▶ [Exercise goal]
Every line holding the string "only" is to be copied from the entries below.

▶ [Records for this exercise]
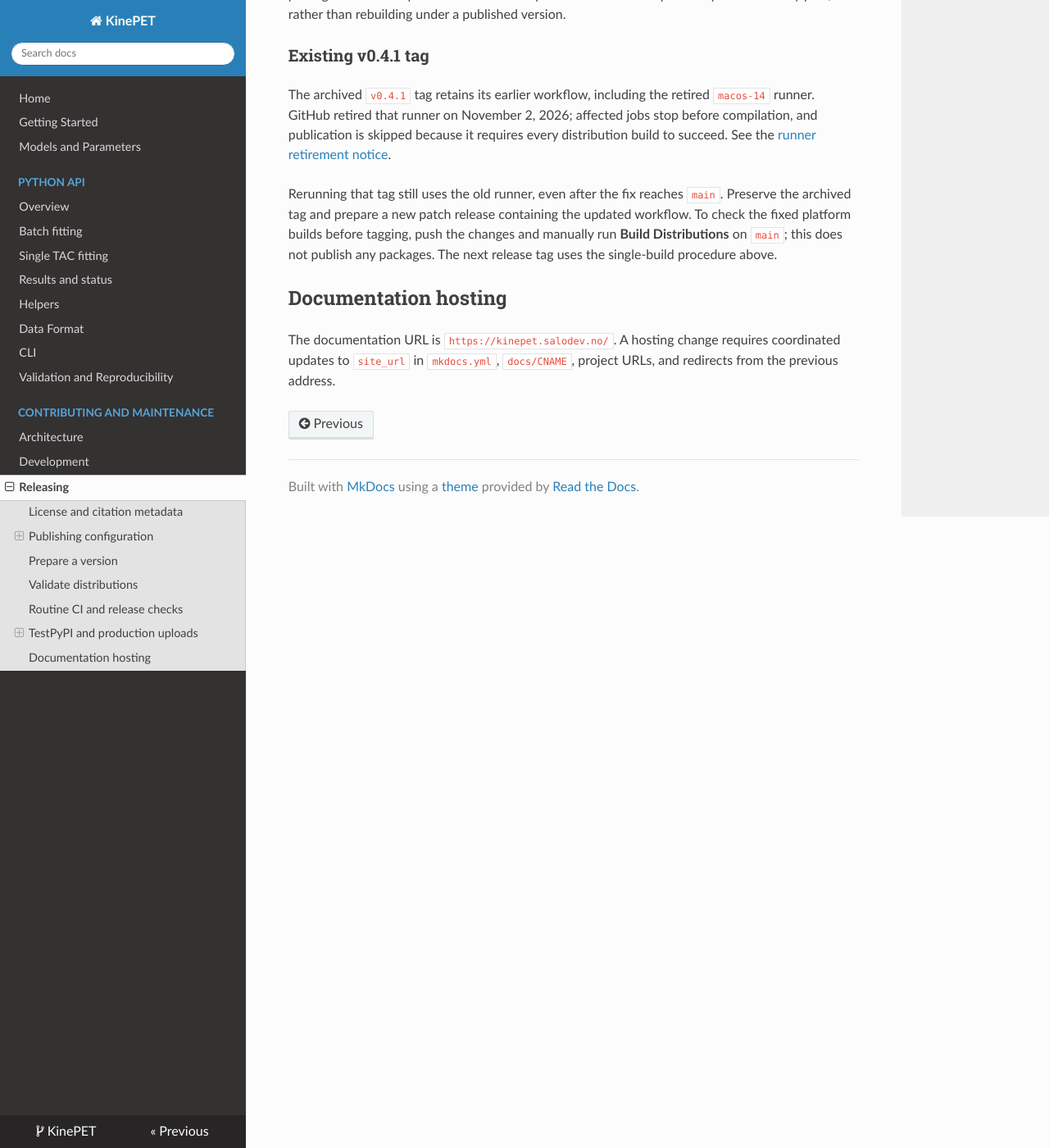
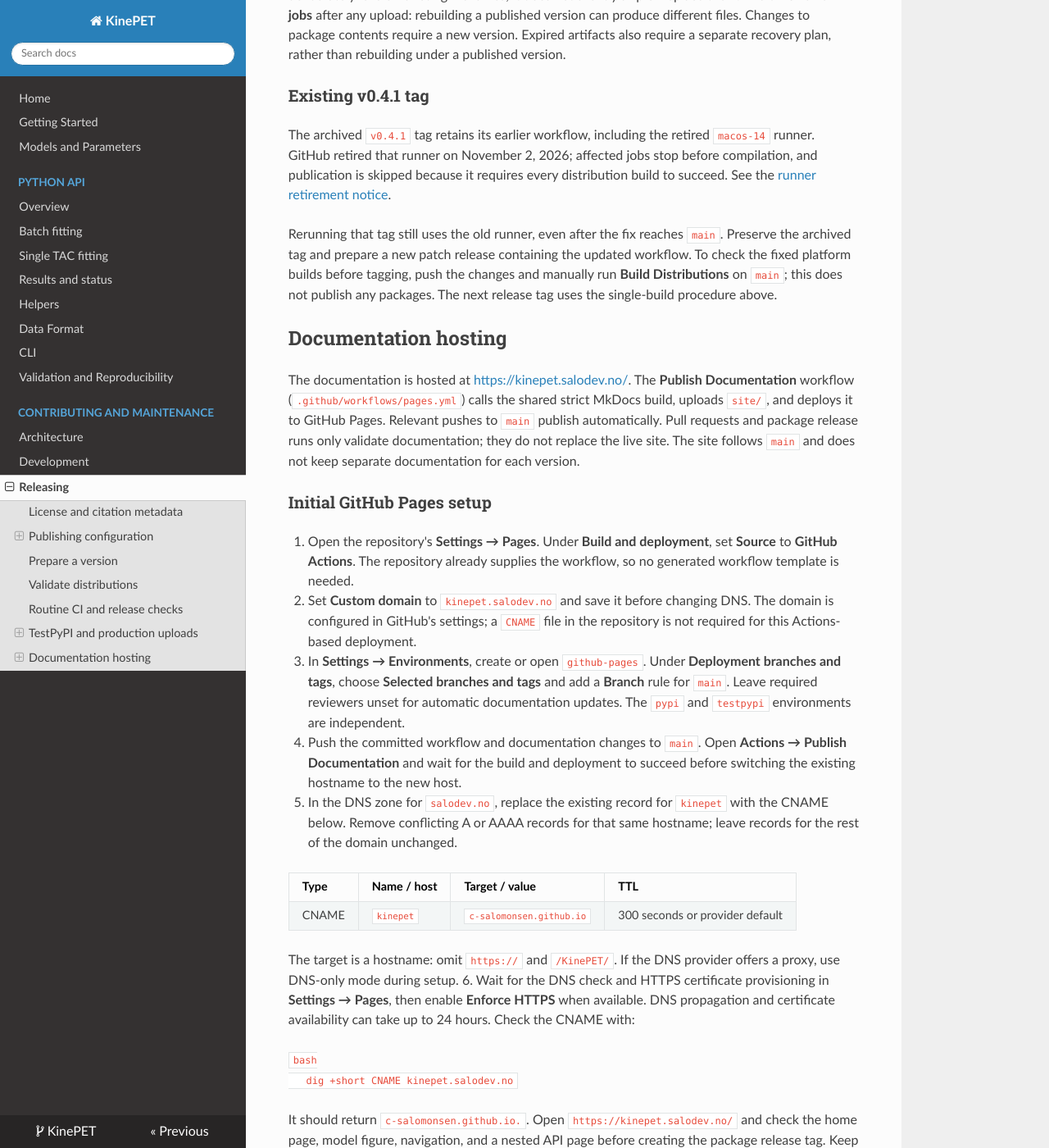
Before and after one commit to c-salomonsen/KinePET, an MkDocs documentation site: the page built from docs/releasing.md, in a window 1280 px wide and 1400 px high, scrolled down 5008 px. Shown: the whole window at 82% size. Built offline with MkDocs 1.6.1, drawn with Linux system fonts in a browser that asks for light colours; nearby versions of some CDN libraries; a script that is not in the unit is left out; some of the changed text lies outside the part shown.

Commit message:
docs: deploy MkDocs site to GitHub Pages

````diff
--- a/docs/releasing.md
+++ b/docs/releasing.md
@@ -124,15 +124,17 @@ release metadata validation.
 | Trigger | Checks |
 | --- | --- |
 | Push to `main` or a pull request | One Linux job on Python 3.13: C++ tests, Python tests, and CLI/API parity |
-| Documentation, MkDocs configuration, dependency metadata, or documentation-workflow changes | Strict documentation build |
+| Documentation, MkDocs configuration, dependency metadata, or documentation-workflow changes | Strict documentation build; pushes to `main` also deploy to GitHub Pages |
 | Version tag | Python 3.11–3.13 tests, C++/CLI checks, documentation, source archive, and Linux/Windows/macOS wheels |
 | Manual **Tests** run | Full Python matrix by default; a single configuration can be selected |
 | Manual **Build Distributions** run | Source archive and all platform wheels, without publication |
 
 The release workflow calls the same test and build workflows used for manual
-checks. Ordinary pushes do not build distribution wheels. The separate
-**Documentation** workflow has path filters; do not make it a required branch
-protection check that must complete on every pull request.
+checks. Ordinary pushes do not build distribution wheels. The **Documentation**
+workflow validates pull requests and releases;
+**Publish Documentation** reuses that build and deploys changes from `main`.
+Both use path filters for ordinary changes; do not make them required branch
+protection checks that must complete on every pull request.
 
 If branch protection requires the previous Python or CLI job names, update it to
 require `Python and C++ tests (3.13)` after the new workflow has run.
@@ -242,6 +244,70 @@ packages. The next release tag uses the single-build procedure above.
 
 ## Documentation hosting
 
-The documentation URL is `https://kinepet.salodev.no/`. A hosting change requires
-coordinated updates to `site_url` in `mkdocs.yml`, `docs/CNAME`, project URLs, and
-redirects from the previous address.
+The documentation is hosted at
+[https://kinepet.salodev.no/](https://kinepet.salodev.no/).
+The **Publish Documentation** workflow (`.github/workflows/pages.yml`) calls the
+shared strict MkDocs build, uploads `site/`, and deploys it to GitHub Pages.
+Relevant pushes to `main` publish automatically. Pull requests and package
+release runs only validate documentation; they do not replace the live site.
+The site follows `main` and does not keep separate documentation for each version.
+
+### Initial GitHub Pages setup
+
+1. Open the repository's **Settings → Pages**. Under **Build and deployment**,
+   set **Source** to **GitHub Actions**. The repository already supplies the
+   workflow, so no generated workflow template is needed.
+2. Set **Custom domain** to `kinepet.salodev.no` and save it before changing DNS.
+   The domain is configured in GitHub's settings; a `CNAME` file in the repository
+   is not required for this Actions-based deployment.
+3. In **Settings → Environments**, create or open `github-pages`. Under
+   **Deployment branches and tags**, choose **Selected branches and tags** and
+   add a **Branch** rule for `main`. Leave required reviewers unset for automatic
+   documentation updates. The `pypi` and `testpypi` environments are independent.
+4. Push the committed workflow and documentation changes to `main`. Open
+   **Actions → Publish Documentation** and wait for the build and deployment to
+   succeed before switching the existing hostname to the new host.
+5. In the DNS zone for `salodev.no`, replace the existing record for `kinepet`
+   with the CNAME below. Remove conflicting A or AAAA records for that same
+   hostname; leave records for the rest of the domain unchanged.
+
+   | Type | Name / host | Target / value | TTL |
+   | --- | --- | --- | --- |
+   | CNAME | `kinepet` | `c-salomonsen.github.io` | 300 seconds or provider default |
+
+   The target is a hostname: omit `https://` and `/KinePET/`. If the DNS provider
+   offers a proxy, use DNS-only mode during setup.
+6. Wait for the DNS check and HTTPS certificate provisioning in **Settings →
+   Pages**, then enable **Enforce HTTPS** when available. DNS propagation and
+   certificate availability can take up to 24 hours. Check the CNAME with:
+
+   ```bash
+   dig +short CNAME kinepet.salodev.no
+   ```
+
+   It should return `c-salomonsen.github.io.`. Open
+   `https://kinepet.salodev.no/` and check the home page, model figure, navigation,
+   and a nested API page before creating the package release tag. Keep the old
+   host serving documentation until the DNS transition is complete.
+
+See [GitHub's custom-domain instructions](https://docs.github.com/en/pages/configuring-a-custom-domain-for-your-github-pages-site/managing-a-custom-domain-for-your-github-pages-site).
+
+The workflow uses GitHub's built-in token and OIDC permissions. No additional
+API token, repository secret, or `gh-pages` branch is required. See
+[GitHub's Pages workflow guide](https://docs.github.com/en/pages/getting-started-with-github-pages/using-custom-workflows-with-github-pages).
+
+To redeploy manually, select **Actions → Publish Documentation → Run workflow**
+and choose `main`, or run:
+
+```bash
+gh workflow run pages.yml --repo c-salomonsen/KinePET --ref main
+```
+
+Use this only when an automatic deployment has not already started. Dispatching
+this workflow on another branch or a tag skips deployment. Running the separate
+**Documentation** workflow manually performs validation only.
+
+A future URL change requires coordinated updates to `site_url` in `mkdocs.yml`,
+package project URLs, README and citation links, and any old-host redirects.
+The custom domain serves documentation at `/`; do not add a `/KinePET/` prefix
+to `site_url` or public documentation links.
````
Also changed, not shown: CHANGELOG.md (+3 -0 lines), docs/development.md (+4 -1 lines), 3 other files.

▶ [Written reply]
+release runs only validate documentation; they do not replace the live site.
+   offers a proxy, use DNS-only mode during setup.
+Use this only when an automatic deployment has not already started. Dispatching
+**Documentation** workflow manually performs validation only.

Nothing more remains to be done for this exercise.